Everything in the records must appear again exactly, except the images.

%%

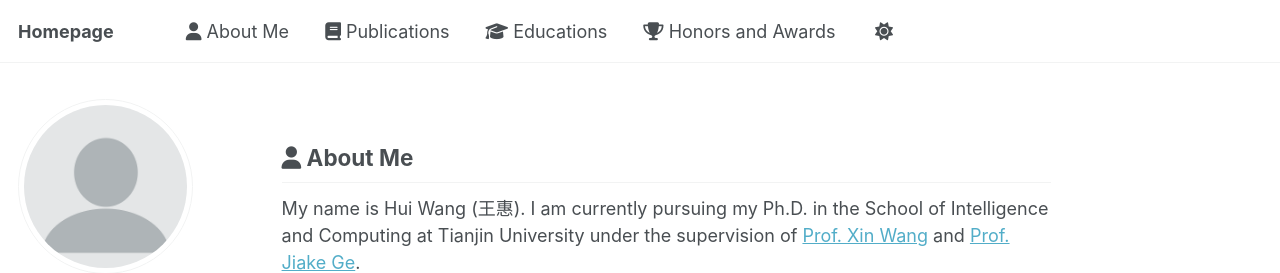
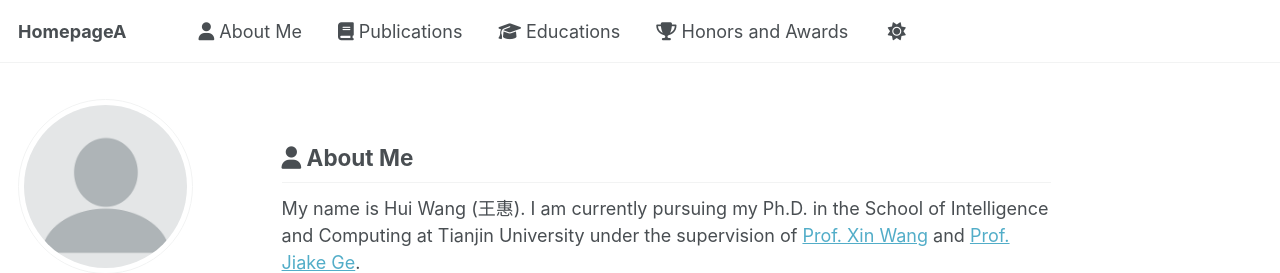
Before and after one commit to HaileyHui/wanghui, a Jekyll site: the page built from _pages/about.md, in a window 1280 px wide. Shown: the top 273 px of the page. Built offline with Jekyll 4.4.1, drawn with Linux system fonts in a browser that asks for light colours; some web fonts are replaced; a script that is not in the unit is left out.

Commit message:
Update _config.yml

```diff
--- a/_config.yml
+++ b/_config.yml
@@ -9,7 +9,7 @@
 # Basic Site Settings
 locale                   : "en-US"
 site_theme               : "default" # Currently available options are "default", "air"
-title                    : "Homepage"
+title                    : "HomepageA"
 title_separator          : "-"
 name                     : &name "Hui Wang"
 description              : &description "personal description"
```
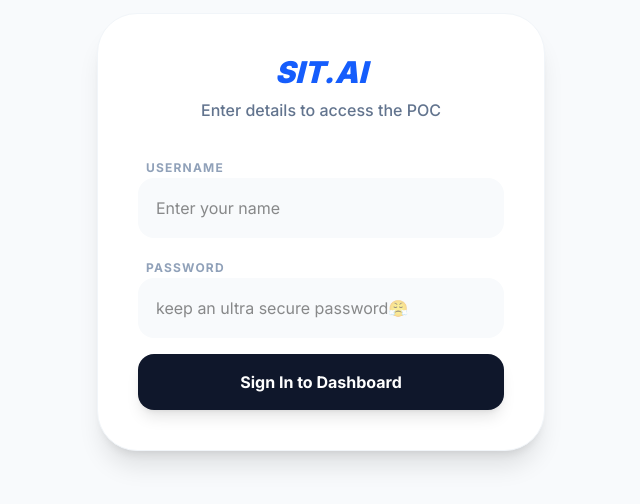
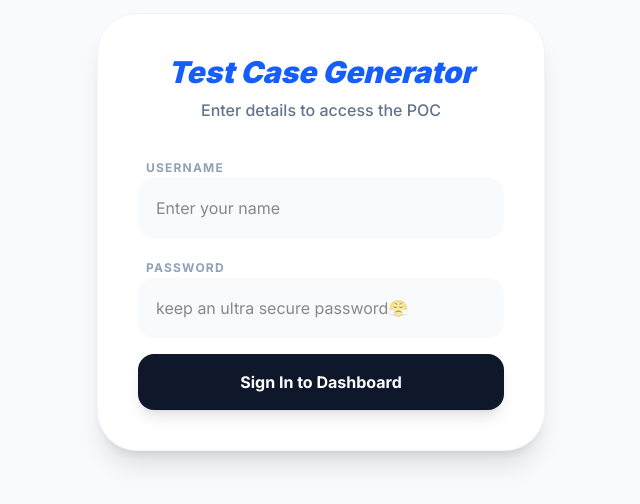
Before and after one commit to shivammishraa/TestCaseAutomation, a Next.js app: page /login in a window 1280 px wide. Shown: the part 168-672 px from the top of the page, without its empty margins (319-959 px from the left). Built offline with nearby package versions, Linux system fonts and the light colour scheme.

Commit message:
changed the application name

```diff
--- a/app/layout.tsx
+++ b/app/layout.tsx
@@ -5,7 +5,7 @@ import "./globals.css";
 const inter = Inter({ subsets: ["latin"] });
 
 export const metadata: Metadata = {
-  title: "SIT.AI | AI Manual Test Case Generator",
+  title: " Test Case Generator| AI Manual Test Case Generator",
   description: "Automate SIT manual test cases using AI and Jira tickets",
 };
 
--- a/app/login/page.tsx
+++ b/app/login/page.tsx
@@ -30,7 +30,7 @@ export default function LoginPage() {
     <div className="min-h-screen bg-slate-50 flex items-center justify-center p-6">
       <div className="bg-white p-10 rounded-[2.5rem] shadow-xl border border-slate-100 w-full max-w-md">
         <div className="mb-8 text-center">
-          <h1 className="text-3xl font-black italic text-blue-600 mb-2">SIT.AI</h1>
+          <h1 className="text-3xl font-black italic text-blue-600 mb-2">Test Case Generator</h1>
           <p className="text-slate-500 font-medium">Enter details to access the POC</p>
         </div>
 
```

%%

**Worked solution**
Before and after one commit to HaileyHui/wanghui, a Jekyll site: the page built from _pages/about.md, in a window 1280 px wide. Shown: the top 273 px of the page. Built offline with Jekyll 4.4.1, drawn with Linux system fonts in a browser that asks for light colours; some web fonts are replaced; a script that is not in the unit is left out.

Commit message:
Update _config.yml

```diff
--- a/_config.yml
+++ b/_config.yml
@@ -9,7 +9,7 @@
 # Basic Site Settings
 locale                   : "en-US"
 site_theme               : "default" # Currently available options are "default", "air"
-title                    : "Homepage"
+title                    : "HomepageA"
 title_separator          : "-"
 name                     : &name "Hui Wang"
 description              : &description "personal description"
```
Before and after one commit to shivammishraa/TestCaseAutomation, a Next.js app: page /login in a window 1280 px wide. Shown: the part 168-672 px from the top of the page, without its empty margins (319-959 px from the left). Built offline with nearby package versions, Linux system fonts and the light colour scheme.

Commit message:
changed the application name

```diff
--- a/app/layout.tsx
+++ b/app/layout.tsx
@@ -5,7 +5,7 @@ import "./globals.css";
 const inter = Inter({ subsets: ["latin"] });
 
 export const metadata: Metadata = {
-  title: "SIT.AI | AI Manual Test Case Generator",
+  title: " Test Case Generator| AI Manual Test Case Generator",
   description: "Automate SIT manual test cases using AI and Jira tickets",
 };
 
--- a/app/login/page.tsx
+++ b/app/login/page.tsx
@@ -30,7 +30,7 @@ export default function LoginPage() {
     <div className="min-h-screen bg-slate-50 flex items-center justify-center p-6">
       <div className="bg-white p-10 rounded-[2.5rem] shadow-xl border border-slate-100 w-full max-w-md">
         <div className="mb-8 text-center">
-          <h1 className="text-3xl font-black italic text-blue-600 mb-2">SIT.AI</h1>
+          <h1 className="text-3xl font-black italic text-blue-600 mb-2">Test Case Generator</h1>
           <p className="text-slate-500 font-medium">Enter details to access the POC</p>
         </div>
 
```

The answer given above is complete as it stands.